perform the side effects occuring within a sequence block at any time it
wishes, as long as it observes the charactistics of the operator causing
the side effect. (ie: one instance of N++ cannot increment N before
retrieving it's value, although the other instance of N++ could have
incremented it).


  N = 1
  A[1] = 1
  N += 2
A[1] = 1, N = 3

  N = 1;
  ++N (the second one)
  A[2] = 1 (saved from above ++N)
  ++N (the first one)
A[2] = 1, N = 3

  N = 1
  Set temp to replace N to N+1
  A[1] = 1
  Set temp to replace N to N+1
  N = temp to replace N
A[1] = 1, N = 2
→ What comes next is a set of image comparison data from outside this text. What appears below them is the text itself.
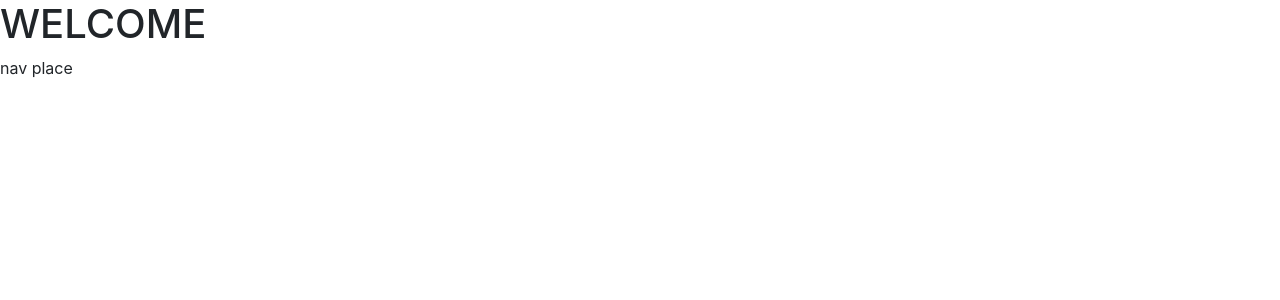
Repository: idrice24/IDRICE24-DASHBOARD
Page: html/header.html
An editor plug-in stored every save of this project. The page is shown before and after the next save, followed by the edit.
The browser window is 1280 px wide. The pictures show the whole page.

Above is the page before, as saved 2020-09-03 22:45:19.

### html/header.html
<!DOCTYPE html>
<html lang="en">

<head>
    <meta charset="UTF-8">
    <meta name="viewport" content="width=device-width, initial-scale=1.0">
    <meta http-equiv="X-UA-Compatible" content="ie=edge">
    <title>Document</title>
    <link rel="stylesheet" href="../vendor/bootstrap-4.1/bootstrap.min.css">
    <link rel="stylesheet" href="../vendor/font-awesome-4.7/css/font-awesome.min.css">
</head>

<body>
    <h1>WELCOME</h1>
    <section>
        <nav>nav place</nav>
    </section>

</body>

</html>

Loaded but not shown: vendor/bootstrap-4.1/bootstrap.min.css (library); vendor/font-awesome-4.7/css/font-awesome.min.css (library)

After the next save:
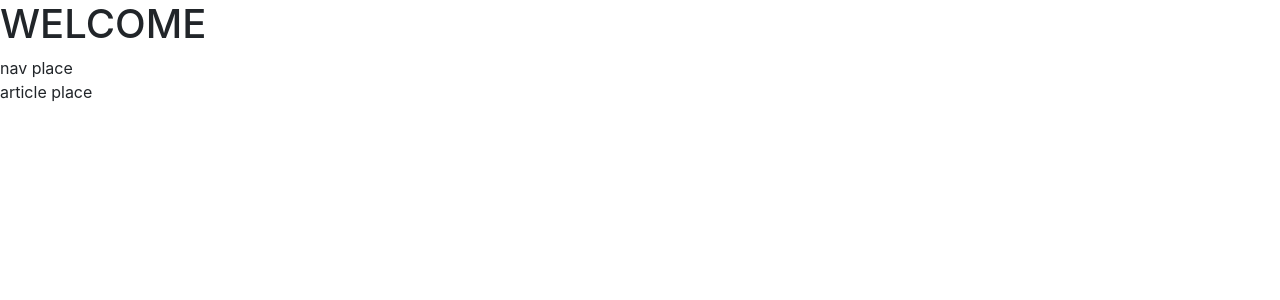
Saved 19 s later.
--- a/html/header.html
+++ b/html/header.html
@@ -14,6 +14,7 @@
     <h1>WELCOME</h1>
     <section>
         <nav>nav place</nav>
+        <article>article place</article>
     </section>
 
 </body>
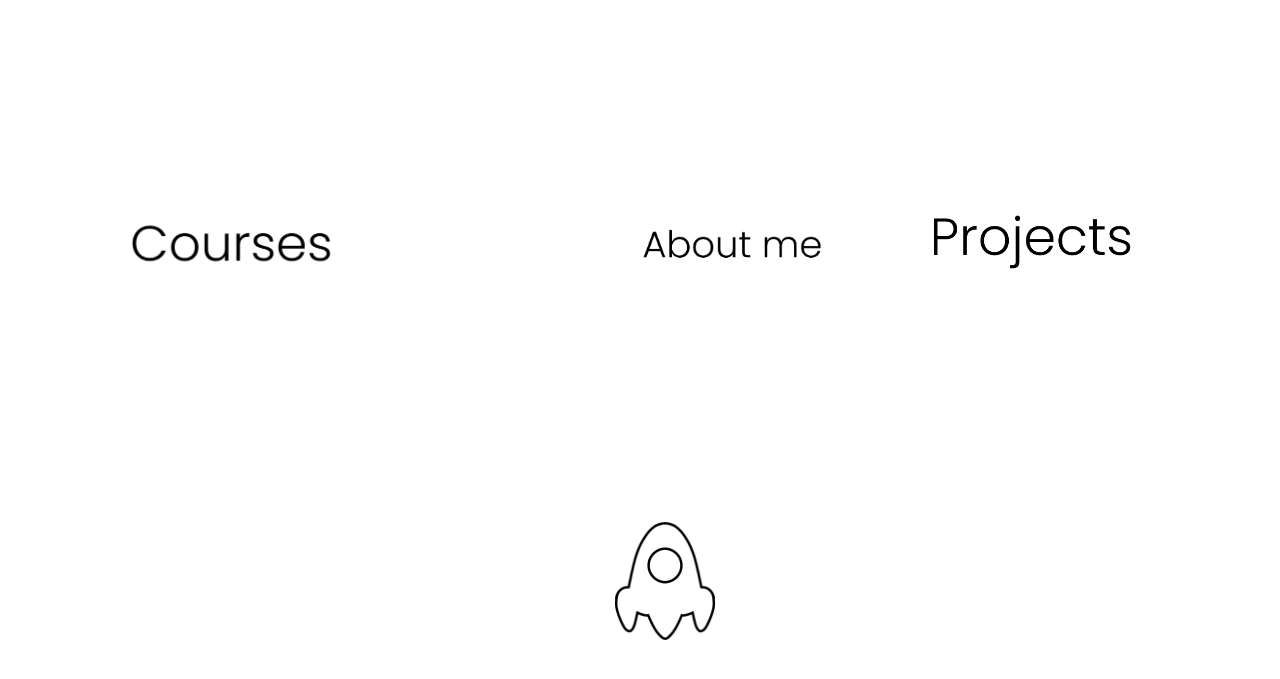
Repository: notMaximilian/maximilianaquino.github.io
Page: index.html
These files come from the project's save history. The page is drawn as it stood at one moment and after the next save; the edit follows.
The browser window is 1280 px wide. The pictures show the whole page.

Above is the page before, as saved 2022-02-01 22:14:00.

After the next save:
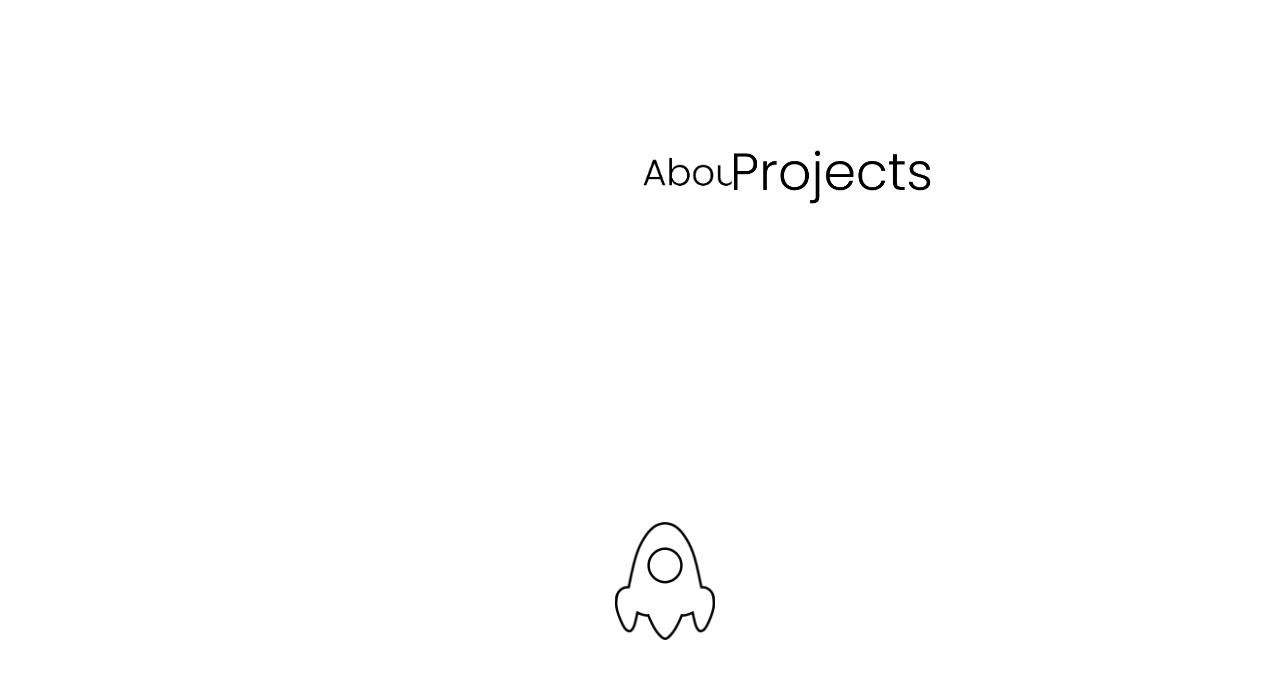
Saved 2 min 17 s later.
--- a/js/app.js
+++ b/js/app.js
@@ -176,7 +176,7 @@ function rand(min, max) {
         let img = "img/card" + (i+1) + ".png"
         $element.src = img;
         $element.className = "header";
-        $element.style.display = "inline-grid"
+        $element.style.position = "absolute"
         $container.appendChild($element);
 
 
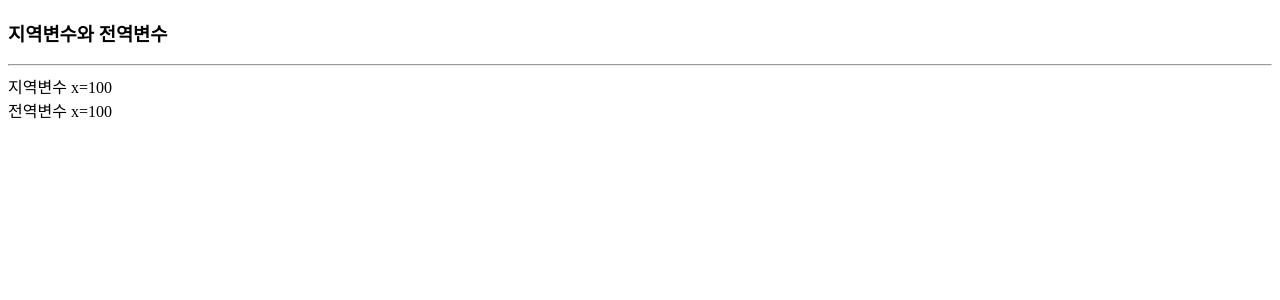
Repository: luna2222/web
Page: 02.JavaScript/WebContent/chap01/01_06.html
These files come from the project's save history. The page is drawn as it stood at one moment and after the next save; the edit follows.
The browser window is 1280 px wide. The pictures show the whole page.

Above is the page before, as saved 2019-02-21 08:11:04.

### 02.JavaScript/WebContent/chap01/01_06.html
<!DOCTYPE html>
<html>
<head>
<meta charset="UTF-8">
<title>Insert title here</title>
</head>
<body>
	<h3>지역변수와 전역변수</h3>
	<hr>
	<script >
	var x=100; // 전역변수x
	function f(){//함수 f()선언
		document.write("지역변수 x=" +x);
		document.write("<br>");
		document.write("전역변수 x=" +this.x);
	}
	f();// 함수 f()호출
	</script>
</body>
</html>

After the next save:
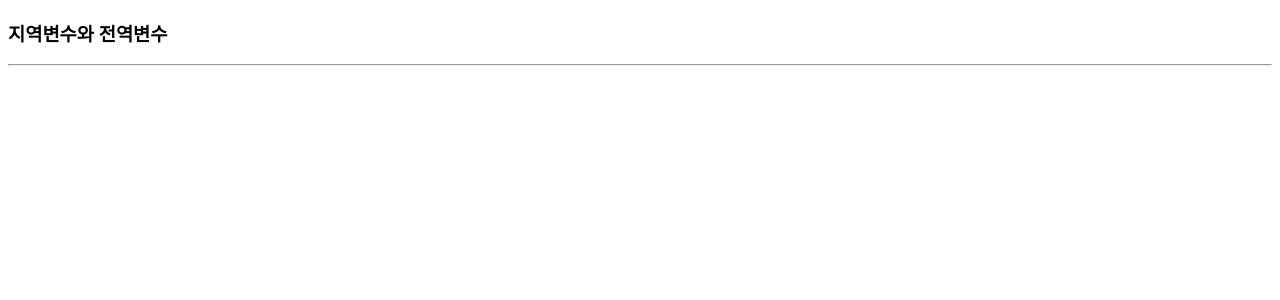
Console error: SyntaxError: Unexpected identifier 'x'
Saved 50 s later.
--- a/02.JavaScript/WebContent/chap01/01_06.html
+++ b/02.JavaScript/WebContent/chap01/01_06.html
@@ -10,6 +10,7 @@
 	<script >
 	var x=100; // 전역변수x
 	function f(){//함수 f()선언
+		var x=1; 지역변수 x
 		document.write("지역변수 x=" +x);
 		document.write("<br>");
 		document.write("전역변수 x=" +this.x);

After the save that followed:
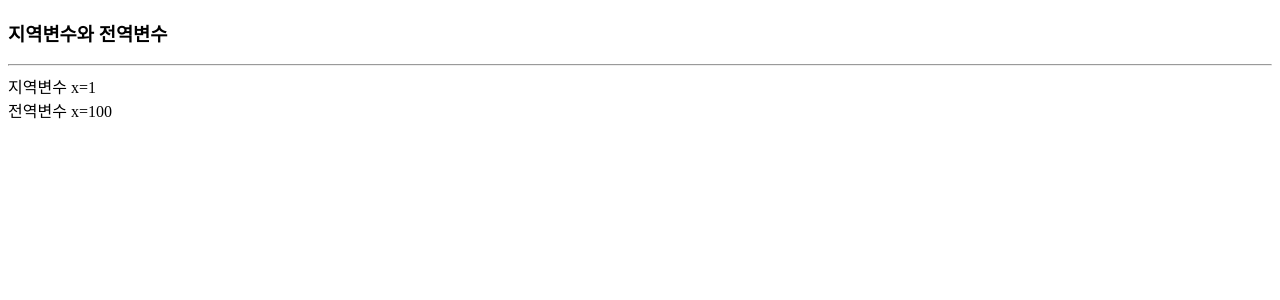
The error is gone.
Saved 17 s later.
--- a/02.JavaScript/WebContent/chap01/01_06.html
+++ b/02.JavaScript/WebContent/chap01/01_06.html
@@ -10,7 +10,7 @@
 	<script >
 	var x=100; // 전역변수x
 	function f(){//함수 f()선언
-		var x=1; 지역변수 x
+		var x=1; //지역변수 x
 		document.write("지역변수 x=" +x);
 		document.write("<br>");
 		document.write("전역변수 x=" +this.x);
You get the idea - run the above sequence without violating
the terms I mentioned at the beginning (ie: use separate
variables) and the same answer occurs in all cases.

Btw, technically, according to the standard, the compiler is
free to say:
  N = 1
  Humm... undefined behaviour...
  A[500] = 9999
  N = -1
Although I've never seen an implementation which actually
does this - usually you can fine some logical reason for the
results.

Dave

--
dave06a (at)    Dave Dunfield
dunfield (dot)  Firmware development services & tools: www.dunfield.com
com             Collector of vintage computing equipment:
                http://www.classiccmp.org/dunfield/index.html



More information about the cctech mailing list